Your local library may offer a number of free personal and professional courses. The New York Public Library, for example, offers more than 80 free technology classes at their facilities across the city. The Older Adult Technology Services (OATS) program serves over 20,000 people a year at 24 technology labs across the city. Their premiere facility, the Senior Planet Exploration Center that provides 5 and 10 week digital technology courses along with workshops, talks, social and cultural events. The courses and events are all provided for free. Contact your local library or visit the calendar of events on their website to find out about their class offerings. Oftentimes all you need to participate in their classes is a library card.
The number of online learning opportunities has increased exponentially over the past few years. For seniors, this provides the chance to take classes from home. This is particularly convenient if mobility or transportation may be an issue. Often there is no cost associated or a reduced fee to take a class online. Kaplan in partnership with AARP's Life Reimagined provides a learning portal that includes free personal and professional web-based courses for people 50 years and older. Through their Open Learning portal, you can filter classes by publisher, subject matter or by university. While there is a fee associated with some courses, many courses can be taken for free. Courses are conducted as seminars as well as self-paced programs so students can learn at their own convenience.
Another great way for seniors to learn new skills is to volunteer their time to help nonprofit organizations. Most nonprofits actively seek volunteer assistance on an ongoing basis and offer training opportunities to help volunteer workers get the skills they need to perform the types of services they need. Check with a United Way agency in your area to identify opportunities to acquire new skills and put them to use as a community volunteer.
Getting older should not slow you down from personal or professional growth.

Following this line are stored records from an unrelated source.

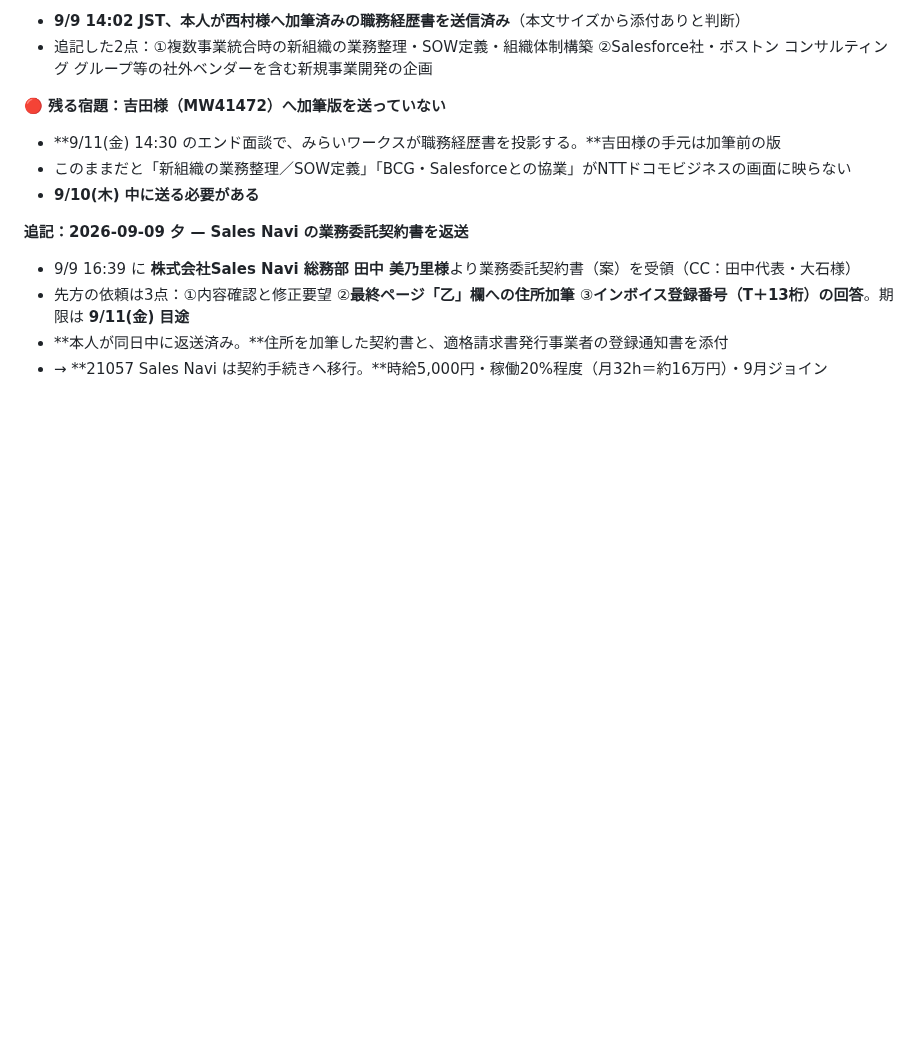
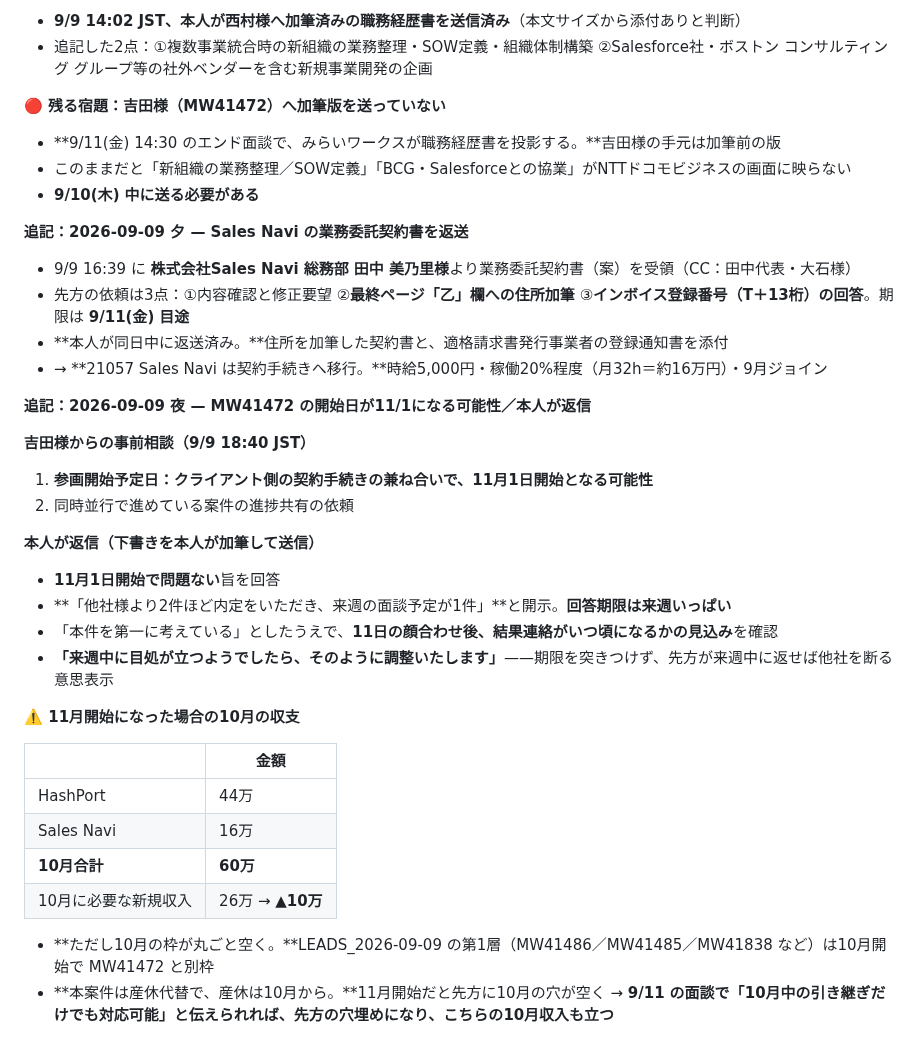
Before and after one commit to bpn333333/test, a Markdown page: MAIL_WATCH.md, the part around the change. Drawn GitHub-style; blank space fills up the shorter version.

Commit message:
MW41472 の開始が11/1になる可能性と本人の返信内容を記録
- 11月開始を受諾、内定2件・面談1件・回答期限は来週いっぱいを開示
- 11月開始時の10月収支（60万・目標比▲10万）と、10月枠が空くことによる打ち手を整理
- 産休代替のため10月に穴が空く点、引き継ぎ参画の提案余地を記録

Co-Authored-By: Claude Opus 5 <noreply@anthropic.com>
Claude-Session: https://claude.ai/code/session_01FQ1oP4Xn3ZuX3pbm9qfUkX

```diff
--- a/MAIL_WATCH.md
+++ b/MAIL_WATCH.md
@@ -621,3 +621,30 @@ Gmail は `enabledInChat: false` のままで **Routine は9回連続の空振
 - 先方の依頼は3点：①内容確認と修正要望 ②**最終ページ「乙」欄への住所加筆** ③**インボイス登録番号（T＋13桁）の回答**。期限は **9/11(金) 目途**
 - **本人が同日中に返送済み。**住所を加筆した契約書と、適格請求書発行事業者の登録通知書を添付
 - → **21057 Sales Navi は契約手続きへ移行。**時給5,000円・稼働20%程度（月32h＝約16万円）・9月ジョイン
+
+**追記：2026-09-09 夜 — MW41472 の開始日が11/1になる可能性／本人が返信**
+
+**吉田様からの事前相談（9/9 18:40 JST）**
+
+1. **参画開始予定日：クライアント側の契約手続きの兼ね合いで、11月1日開始となる可能性**
+2. 同時並行で進めている案件の進捗共有の依頼
+
+**本人が返信（下書きを本人が加筆して送信）**
+
+- **11月1日開始で問題ない**旨を回答
+- **「他社様より2件ほど内定をいただき、来週の面談予定が1件」**と開示。**回答期限は来週いっぱい**
+- 「本件を第一に考えている」としたうえで、**11日の顔合わせ後、結果連絡がいつ頃になるかの見込み**を確認
+- **「来週中に目処が立つようでしたら、そのように調整いたします」**——期限を突きつけず、先方が来週中に返せば他社を断る意思表示
+
+**⚠️ 11月開始になった場合の10月の収支**
+
+| | 金額 |
+|---|---|
+| HashPort | 44万 |
+| Sales Navi | 16万 |
+| **10月合計** | **60万** |
+| 10月に必要な新規収入 | 26万 → **▲10万** |
+
+- **ただし10月の枠が丸ごと空く。**LEADS_2026-09-09 の第1層（MW41486／MW41485／MW41838 など）は10月開始で MW41472 と別枠
+- **本案件は産休代替で、産休は10月から。**11月開始だと先方に10月の穴が空く
+  → **9/11 の面談で「10月中の引き継ぎだけでも対応可能」と伝えられれば、先方の穴埋めになり、こちらの10月収入も立つ**
```
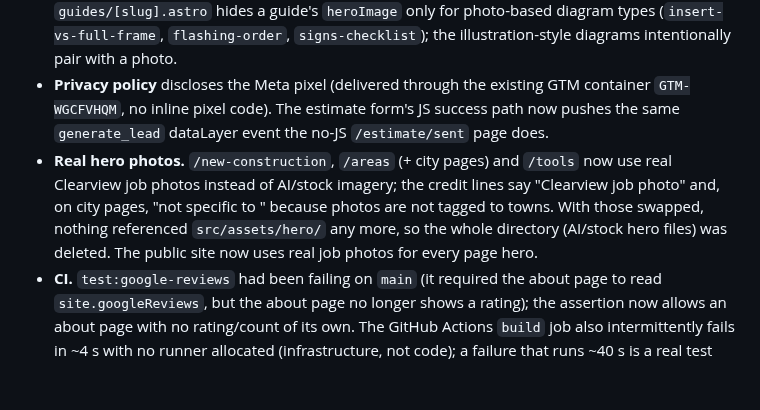
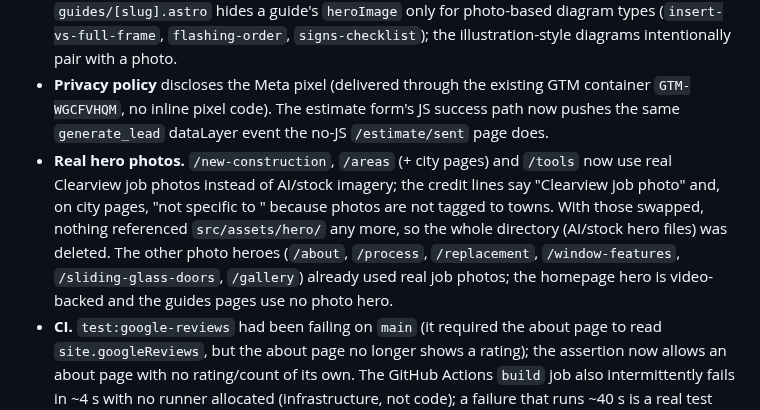
Before and after one commit to ksksrbiz-arch/windowsbyclearveiw, a Markdown page: HANDOFF.md, the part around the change. Drawn GitHub-style; blank space fills up the shorter version.

Commit message:
Narrow the hero-photo claim in HANDOFF to what was verified
The entry said every page hero uses a real job photo. The homepage hero is
video-backed and the guides pages have no photo hero, so the sentence now
names the pages that do use real job photos.

Co-Authored-By: Claude Sonnet 5.5 <noreply@anthropic.com>
Claude-Session: https://claude.ai/code/session_01EBzSsvdQZVaZBpT6PwjTRL

```diff
--- a/HANDOFF.md
+++ b/HANDOFF.md
@@ -209,7 +209,7 @@ Shipped via PRs #110–#113. What changed and the rules that came out of it:
 - **Fragment copy fixed.** Telegraphic lines such as "You try every sash. Debris leaves with us." were rewritten as plain sentences (homepage steps, cost-calculator steps). Prefer complete sentences a first-time visitor can parse.
 - **Guide graphics.** New infographics (window anatomy, old-window-to-replacement, double-pane glass, vinyl vs fiberglass) live in `src/assets/guides/` and render through `CanvaGuideEmbed.astro` using `getImage()` (WebP, explicit dimensions). Never put Canva exports in `public/`: they were 1–3.4 MB raw PNGs (one "SVG" was 2.6 MB of 49 embedded PNGs). `guides/[slug].astro` hides a guide's `heroImage` only for photo-based diagram types (`insert-vs-full-frame`, `flashing-order`, `signs-checklist`); the illustration-style diagrams intentionally pair with a photo.
 - **Privacy policy** discloses the Meta pixel (delivered through the existing GTM container `GTM-WGCFVHQM`, no inline pixel code). The estimate form's JS success path now pushes the same `generate_lead` dataLayer event the no-JS `/estimate/sent` page does.
-- **Real hero photos.** `/new-construction`, `/areas` (+ city pages) and `/tools` now use real Clearview job photos instead of AI/stock imagery; the credit lines say "Clearview job photo" and, on city pages, "not specific to <city>" because photos are not tagged to towns. With those swapped, nothing referenced `src/assets/hero/` any more, so the whole directory (AI/stock hero files) was deleted. The public site now uses real job photos for every page hero.
+- **Real hero photos.** `/new-construction`, `/areas` (+ city pages) and `/tools` now use real Clearview job photos instead of AI/stock imagery; the credit lines say "Clearview job photo" and, on city pages, "not specific to <city>" because photos are not tagged to towns. With those swapped, nothing referenced `src/assets/hero/` any more, so the whole directory (AI/stock hero files) was deleted. The other photo heroes (`/about`, `/process`, `/replacement`, `/window-features`, `/sliding-glass-doors`, `/gallery`) already used real job photos; the homepage hero is video-backed and the guides pages use no photo hero.
 - **CI.** `test:google-reviews` had been failing on `main` (it required the about page to read `site.googleReviews`, but the about page no longer shows a rating); the assertion now allows an about page with no rating/count of its own. The GitHub Actions `build` job also intermittently fails in ~4 s with no runner allocated (infrastructure, not code); a failure that runs ~40 s is a real test failure. Cloudflare Pages preview success is a separate build signal.
 
 ## Outstanding
```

Many organizations offer free or reduced-cost educational programs to mature residents so that seniors can continue to grow and improve during the latter part of life.